(Stored dataset items)

>>>>>

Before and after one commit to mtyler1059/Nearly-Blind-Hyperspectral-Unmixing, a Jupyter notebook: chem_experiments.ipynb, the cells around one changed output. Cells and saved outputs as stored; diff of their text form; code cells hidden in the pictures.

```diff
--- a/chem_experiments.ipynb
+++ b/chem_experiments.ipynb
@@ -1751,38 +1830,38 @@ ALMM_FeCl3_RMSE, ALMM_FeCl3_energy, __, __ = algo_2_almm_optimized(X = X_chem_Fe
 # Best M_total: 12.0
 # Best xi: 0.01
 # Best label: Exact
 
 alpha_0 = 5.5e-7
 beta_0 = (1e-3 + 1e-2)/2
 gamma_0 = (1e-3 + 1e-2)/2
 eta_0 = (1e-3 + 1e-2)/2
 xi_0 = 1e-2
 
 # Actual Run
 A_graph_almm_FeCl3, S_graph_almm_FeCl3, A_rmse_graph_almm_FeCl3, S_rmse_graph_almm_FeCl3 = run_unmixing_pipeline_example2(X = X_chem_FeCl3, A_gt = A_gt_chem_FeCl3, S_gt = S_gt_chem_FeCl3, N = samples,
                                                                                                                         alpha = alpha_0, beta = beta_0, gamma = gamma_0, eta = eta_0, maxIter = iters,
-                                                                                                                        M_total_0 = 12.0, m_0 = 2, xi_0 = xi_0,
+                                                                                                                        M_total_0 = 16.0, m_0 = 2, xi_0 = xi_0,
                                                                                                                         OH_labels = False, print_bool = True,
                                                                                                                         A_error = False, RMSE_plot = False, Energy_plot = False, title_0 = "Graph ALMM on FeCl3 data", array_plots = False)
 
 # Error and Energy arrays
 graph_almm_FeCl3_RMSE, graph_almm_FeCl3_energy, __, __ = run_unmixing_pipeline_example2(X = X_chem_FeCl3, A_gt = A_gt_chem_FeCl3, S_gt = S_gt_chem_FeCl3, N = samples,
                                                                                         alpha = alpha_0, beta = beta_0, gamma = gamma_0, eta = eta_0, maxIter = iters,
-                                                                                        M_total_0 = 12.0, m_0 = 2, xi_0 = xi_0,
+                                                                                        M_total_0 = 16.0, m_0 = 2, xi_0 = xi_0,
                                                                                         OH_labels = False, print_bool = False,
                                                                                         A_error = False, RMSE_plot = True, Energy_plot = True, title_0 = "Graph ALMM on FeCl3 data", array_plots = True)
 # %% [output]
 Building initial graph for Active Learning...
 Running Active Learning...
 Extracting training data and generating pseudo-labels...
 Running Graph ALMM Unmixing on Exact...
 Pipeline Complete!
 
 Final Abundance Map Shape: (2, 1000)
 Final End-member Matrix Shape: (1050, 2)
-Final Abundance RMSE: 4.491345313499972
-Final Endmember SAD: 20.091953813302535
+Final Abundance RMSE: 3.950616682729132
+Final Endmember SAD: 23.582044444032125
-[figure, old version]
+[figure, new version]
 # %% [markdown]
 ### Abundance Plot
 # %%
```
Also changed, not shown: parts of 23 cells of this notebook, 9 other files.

<<<<<

> [PROBLEM STATEMENT]:
The records above should be given again in full, exactly as written.

> [REPLY TO THE EXERCISE]:
Before and after one commit to mtyler1059/Nearly-Blind-Hyperspectral-Unmixing, a Jupyter notebook: chem_experiments.ipynb, the cells around one changed output. Cells and saved outputs as stored; diff of their text form; code cells hidden in the pictures.

```diff
--- a/chem_experiments.ipynb
+++ b/chem_experiments.ipynb
@@ -1751,38 +1830,38 @@ ALMM_FeCl3_RMSE, ALMM_FeCl3_energy, __, __ = algo_2_almm_optimized(X = X_chem_Fe
 # Best M_total: 12.0
 # Best xi: 0.01
 # Best label: Exact
 
 alpha_0 = 5.5e-7
 beta_0 = (1e-3 + 1e-2)/2
 gamma_0 = (1e-3 + 1e-2)/2
 eta_0 = (1e-3 + 1e-2)/2
 xi_0 = 1e-2
 
 # Actual Run
 A_graph_almm_FeCl3, S_graph_almm_FeCl3, A_rmse_graph_almm_FeCl3, S_rmse_graph_almm_FeCl3 = run_unmixing_pipeline_example2(X = X_chem_FeCl3, A_gt = A_gt_chem_FeCl3, S_gt = S_gt_chem_FeCl3, N = samples,
                                                                                                                         alpha = alpha_0, beta = beta_0, gamma = gamma_0, eta = eta_0, maxIter = iters,
-                                                                                                                        M_total_0 = 12.0, m_0 = 2, xi_0 = xi_0,
+                                                                                                                        M_total_0 = 16.0, m_0 = 2, xi_0 = xi_0,
                                                                                                                         OH_labels = False, print_bool = True,
                                                                                                                         A_error = False, RMSE_plot = False, Energy_plot = False, title_0 = "Graph ALMM on FeCl3 data", array_plots = False)
 
 # Error and Energy arrays
 graph_almm_FeCl3_RMSE, graph_almm_FeCl3_energy, __, __ = run_unmixing_pipeline_example2(X = X_chem_FeCl3, A_gt = A_gt_chem_FeCl3, S_gt = S_gt_chem_FeCl3, N = samples,
                                                                                         alpha = alpha_0, beta = beta_0, gamma = gamma_0, eta = eta_0, maxIter = iters,
-                                                                                        M_total_0 = 12.0, m_0 = 2, xi_0 = xi_0,
+                                                                                        M_total_0 = 16.0, m_0 = 2, xi_0 = xi_0,
                                                                                         OH_labels = False, print_bool = False,
                                                                                         A_error = False, RMSE_plot = True, Energy_plot = True, title_0 = "Graph ALMM on FeCl3 data", array_plots = True)
 # %% [output]
 Building initial graph for Active Learning...
 Running Active Learning...
 Extracting training data and generating pseudo-labels...
 Running Graph ALMM Unmixing on Exact...
 Pipeline Complete!
 
 Final Abundance Map Shape: (2, 1000)
 Final End-member Matrix Shape: (1050, 2)
-Final Abundance RMSE: 4.491345313499972
-Final Endmember SAD: 20.091953813302535
+Final Abundance RMSE: 3.950616682729132
+Final Endmember SAD: 23.582044444032125
-[figure, old version]
+[figure, new version]
 # %% [markdown]
 ### Abundance Plot
 # %%
```
Also changed, not shown: parts of 23 cells of this notebook, 9 other files.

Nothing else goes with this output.